## DATASET EXCERPTS

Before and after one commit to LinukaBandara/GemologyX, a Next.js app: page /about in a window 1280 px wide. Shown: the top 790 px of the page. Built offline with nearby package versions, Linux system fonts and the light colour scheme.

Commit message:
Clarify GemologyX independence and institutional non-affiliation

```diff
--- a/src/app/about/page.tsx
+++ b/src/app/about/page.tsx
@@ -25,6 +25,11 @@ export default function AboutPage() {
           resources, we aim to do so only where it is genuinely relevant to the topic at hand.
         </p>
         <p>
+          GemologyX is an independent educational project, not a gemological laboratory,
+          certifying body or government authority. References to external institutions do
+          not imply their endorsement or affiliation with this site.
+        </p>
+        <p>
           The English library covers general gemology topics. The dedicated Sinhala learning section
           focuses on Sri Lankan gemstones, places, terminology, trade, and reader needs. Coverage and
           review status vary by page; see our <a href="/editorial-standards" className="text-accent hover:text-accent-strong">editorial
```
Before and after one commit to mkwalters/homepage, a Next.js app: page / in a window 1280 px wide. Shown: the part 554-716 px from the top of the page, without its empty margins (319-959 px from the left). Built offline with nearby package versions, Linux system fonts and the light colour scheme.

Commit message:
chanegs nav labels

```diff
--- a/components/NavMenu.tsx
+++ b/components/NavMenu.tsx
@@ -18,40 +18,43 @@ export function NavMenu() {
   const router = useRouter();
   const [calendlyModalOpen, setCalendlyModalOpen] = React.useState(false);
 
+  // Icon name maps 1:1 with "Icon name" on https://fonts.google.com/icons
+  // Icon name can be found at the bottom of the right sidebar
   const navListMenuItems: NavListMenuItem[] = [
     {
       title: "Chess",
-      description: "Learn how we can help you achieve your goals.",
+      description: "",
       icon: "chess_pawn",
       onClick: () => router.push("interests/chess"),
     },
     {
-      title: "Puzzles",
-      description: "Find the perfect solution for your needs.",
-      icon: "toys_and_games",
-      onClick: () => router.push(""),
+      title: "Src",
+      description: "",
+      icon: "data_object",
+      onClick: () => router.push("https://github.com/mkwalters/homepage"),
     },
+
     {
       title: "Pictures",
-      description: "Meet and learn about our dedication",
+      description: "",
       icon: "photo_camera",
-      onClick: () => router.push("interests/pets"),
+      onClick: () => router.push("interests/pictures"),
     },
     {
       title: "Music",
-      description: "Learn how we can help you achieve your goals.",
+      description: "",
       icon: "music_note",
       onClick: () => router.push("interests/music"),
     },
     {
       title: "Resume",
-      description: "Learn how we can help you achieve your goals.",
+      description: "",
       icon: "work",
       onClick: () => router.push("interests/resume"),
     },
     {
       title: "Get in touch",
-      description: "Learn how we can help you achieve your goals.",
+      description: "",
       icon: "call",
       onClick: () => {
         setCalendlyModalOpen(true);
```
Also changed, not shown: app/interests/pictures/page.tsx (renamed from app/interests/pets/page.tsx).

## WHAT IS BEING ASKED
Each line above must be output exactly as it stands.

## ANSWER FOR THIS EXERCISE
Before and after one commit to LinukaBandara/GemologyX, a Next.js app: page /about in a window 1280 px wide. Shown: the top 790 px of the page. Built offline with nearby package versions, Linux system fonts and the light colour scheme.

Commit message:
Clarify GemologyX independence and institutional non-affiliation

```diff
--- a/src/app/about/page.tsx
+++ b/src/app/about/page.tsx
@@ -25,6 +25,11 @@ export default function AboutPage() {
           resources, we aim to do so only where it is genuinely relevant to the topic at hand.
         </p>
         <p>
+          GemologyX is an independent educational project, not a gemological laboratory,
+          certifying body or government authority. References to external institutions do
+          not imply their endorsement or affiliation with this site.
+        </p>
+        <p>
           The English library covers general gemology topics. The dedicated Sinhala learning section
           focuses on Sri Lankan gemstones, places, terminology, trade, and reader needs. Coverage and
           review status vary by page; see our <a href="/editorial-standards" className="text-accent hover:text-accent-strong">editorial
```
Before and after one commit to mkwalters/homepage, a Next.js app: page / in a window 1280 px wide. Shown: the part 554-716 px from the top of the page, without its empty margins (319-959 px from the left). Built offline with nearby package versions, Linux system fonts and the light colour scheme.

Commit message:
chanegs nav labels

```diff
--- a/components/NavMenu.tsx
+++ b/components/NavMenu.tsx
@@ -18,40 +18,43 @@ export function NavMenu() {
   const router = useRouter();
   const [calendlyModalOpen, setCalendlyModalOpen] = React.useState(false);
 
+  // Icon name maps 1:1 with "Icon name" on https://fonts.google.com/icons
+  // Icon name can be found at the bottom of the right sidebar
   const navListMenuItems: NavListMenuItem[] = [
     {
       title: "Chess",
-      description: "Learn how we can help you achieve your goals.",
+      description: "",
       icon: "chess_pawn",
       onClick: () => router.push("interests/chess"),
     },
     {
-      title: "Puzzles",
-      description: "Find the perfect solution for your needs.",
-      icon: "toys_and_games",
-      onClick: () => router.push(""),
+      title: "Src",
+      description: "",
+      icon: "data_object",
+      onClick: () => router.push("https://github.com/mkwalters/homepage"),
     },
+
     {
       title: "Pictures",
-      description: "Meet and learn about our dedication",
+      description: "",
       icon: "photo_camera",
-      onClick: () => router.push("interests/pets"),
+      onClick: () => router.push("interests/pictures"),
     },
     {
       title: "Music",
-      description: "Learn how we can help you achieve your goals.",
+      description: "",
       icon: "music_note",
       onClick: () => router.push("interests/music"),
     },
     {
       title: "Resume",
-      description: "Learn how we can help you achieve your goals.",
+      description: "",
       icon: "work",
       onClick: () => router.push("interests/resume"),
     },
     {
       title: "Get in touch",
-      description: "Learn how we can help you achieve your goals.",
+      description: "",
       icon: "call",
       onClick: () => {
         setCalendlyModalOpen(true);
```
Also changed, not shown: app/interests/pictures/page.tsx (renamed from app/interests/pets/page.tsx).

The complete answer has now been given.